Depending on your company and industry, you could also share funny or inspirational memes on your business’s social media accounts. When done right, memes have a viral quality to them. They have the ability to spread quickly, which greatly expands your area of influence and advertising.
Having social proof on your website can go a long way toward making your business more successful. That is because most people want to see how other people’s experiences with your business went. If you can generate positive social proof, then you will have an advantage over the competition.
Customer testimonials are a great way to create social proof that your business is a good choice for them. When working with customers, ask for a testimonial if they are happy with your services. Testimonials don’t have to be long or complicated. In fact, they can be as short as two sentences. You should ask for a testimonial from every client that has a good experience. By making it a standard part of your client interactions, you will always have a source of positive social proof and content for your website.
Blog posts tend to be more evergreen. They can be found by anyone who searches for content online, and there is more space to write longer posts that provide more details than a quick social media post.
When customers visit your website, they’re more likely to be in the mood to learn more about your company, its products, and services than if they simply see a post show up in their social media feed. When they are on social media, they may just want to connect with friends and family members, get coupon codes or see the latest news. Posting educational content up on your website as a blog post (that you can advertise on Facebook) could be a good compromise.
SEO articles are one of the primary functions of any company’s blog. It is how you can create searchable content that helps you to grow your customer base through online searches. This is where you can focus on keywords that your target market looks for.
A press release can be published on your company’s website in addition to distributing it through channels such as PRWeb.com. You can certainly notify your network about the press release using social media. However, the length of a typical press release makes it too long of a document to release only through social media networks.
It can be a lot of fun to show pictures of the behind-the-scenes functions of your company. This can build credibility for your company in an era when online scams are more prevalent. However, it can be beneficial to have a longer blog post to show pictures within a context of how things are really made. This is where a blog post can be a better idea than photos shared on Facebook that are out of context.
There can certainly be some crossover when it comes to content for your company’s blog and its social media channels. However, what you don’t want to do is to publish content on a channel that it will underperform on. Ideally, any campaign that you create will get the most attention possible.

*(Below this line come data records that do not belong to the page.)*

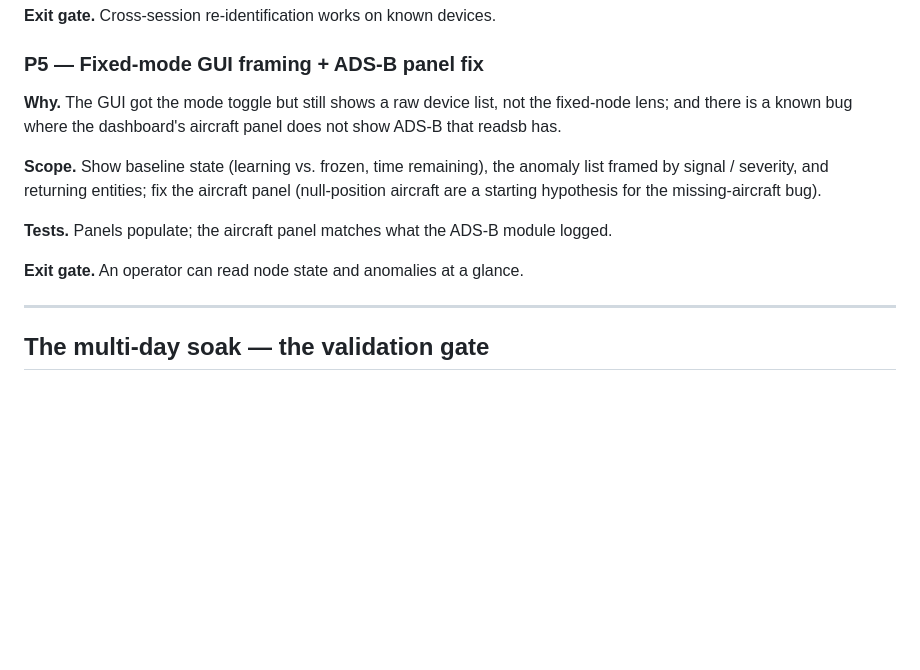
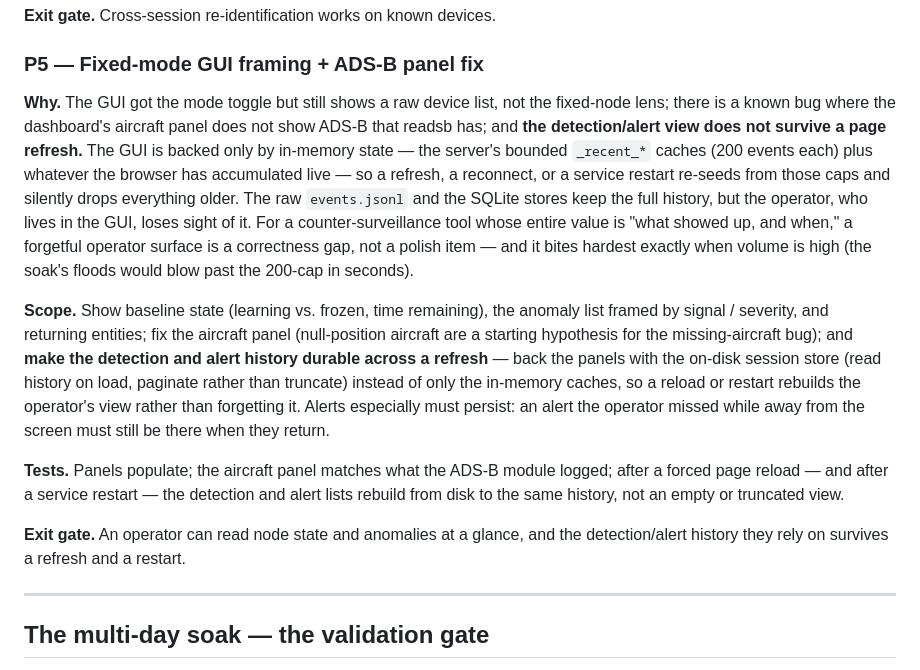
Before and after one commit to Isthistak3n/Passive-Vigilance, a Markdown page: docs/roadmap-fixed-node-prototype.md, the part around the change. Rendered like a GitHub page; blank space fills up the shorter version.

Commit message:
[claude-code] docs: roadmap P5 — GUI detection/alert history must survive a refresh (#89)
Operator-reported gap: refreshing the dashboard loses the detection and alert
history. Root cause is that the GUI is backed only by in-memory state — the
server's bounded recent caches plus live browser state — so a refresh, reconnect,
or service restart re-seeds from the caps and drops everything older. The raw
JSONL and SQLite stores keep it, but the operator lives in the GUI.

Folds into P5: back the panels with the on-disk session store (read history on
load, paginate rather than truncate) so a reload or restart rebuilds the view;
alerts especially must persist so a missed alert is still there on return. Adds
the reload/restart durability check to P5's tests and exit gate.

Tested: untested (docs only)

Co-authored-by: Claude Opus 4.8 <noreply@anthropic.com>

```diff
--- a/docs/roadmap-fixed-node-prototype.md
+++ b/docs/roadmap-fixed-node-prototype.md
@@ -167,17 +167,34 @@ re-identifies across a restart and a day boundary.
 ### P5 — Fixed-mode GUI framing + ADS-B panel fix
 
 **Why.** The GUI got the mode toggle but still shows a raw device list, not the
-fixed-node lens; and there is a known bug where the dashboard's aircraft panel
-does not show ADS-B that readsb has.
+fixed-node lens; there is a known bug where the dashboard's aircraft panel does
+not show ADS-B that readsb has; and **the detection/alert view does not survive a
+page refresh.** The GUI is backed only by in-memory state — the server's bounded
+`_recent_*` caches (200 events each) plus whatever the browser has accumulated
+live — so a refresh, a reconnect, or a service restart re-seeds from those caps
+and silently drops everything older. The raw `events.jsonl` and the SQLite stores
+keep the full history, but the operator, who lives in the GUI, loses sight of it.
+For a counter-surveillance tool whose entire value is "what showed up, and when,"
+a forgetful operator surface is a correctness gap, not a polish item — and it bites
+hardest exactly when volume is high (the soak's floods would blow past the 200-cap
+in seconds).
 
 **Scope.** Show baseline state (learning vs. frozen, time remaining), the anomaly
 list framed by signal / severity, and returning entities; fix the aircraft panel
-(null-position aircraft are a starting hypothesis for the missing-aircraft bug).
+(null-position aircraft are a starting hypothesis for the missing-aircraft bug);
+and **make the detection and alert history durable across a refresh** — back the
+panels with the on-disk session store (read history on load, paginate rather than
+truncate) instead of only the in-memory caches, so a reload or restart rebuilds the
+operator's view rather than forgetting it. Alerts especially must persist: an alert
+the operator missed while away from the screen must still be there when they return.
 
 **Tests.** Panels populate; the aircraft panel matches what the ADS-B module
-logged.
+logged; after a forced page reload — and after a service restart — the detection
+and alert lists rebuild from disk to the same history, not an empty or truncated
+view.
 
-**Exit gate.** An operator can read node state and anomalies at a glance.
+**Exit gate.** An operator can read node state and anomalies at a glance, and the
+detection/alert history they rely on survives a refresh and a restart.
 
 ---
 
```
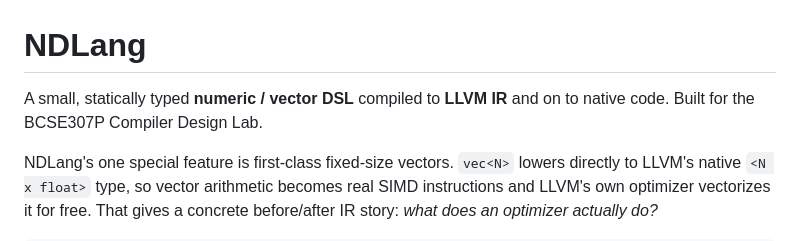
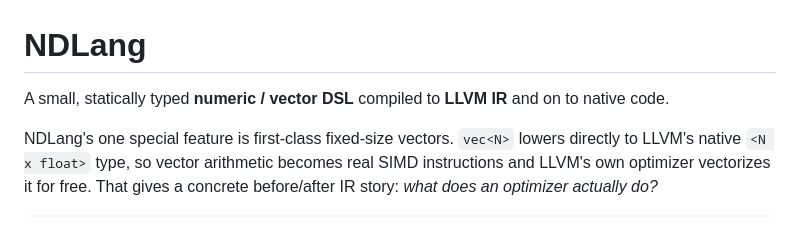
Before and after one commit to p-ava-n/NDlang, a Markdown page: README.md, the part around the change. Drawn GitHub-style.

```diff
--- a/README.md
+++ b/README.md
@@ -1,7 +1,7 @@
 # NDLang
 
 A small, statically typed **numeric / vector DSL** compiled to **LLVM IR** and
-on to native code. Built for the BCSE307P Compiler Design Lab.
+on to native code.
 
 NDLang's one special feature is first-class fixed-size vectors. `vec<N>` lowers
 directly to LLVM's native `<N x float>` type, so vector arithmetic becomes real
```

Melanie G. is a freelance writer and editor living in Tampa, Florida. She’s freelanced full-time since she left her writing job at Nielsen in 2012.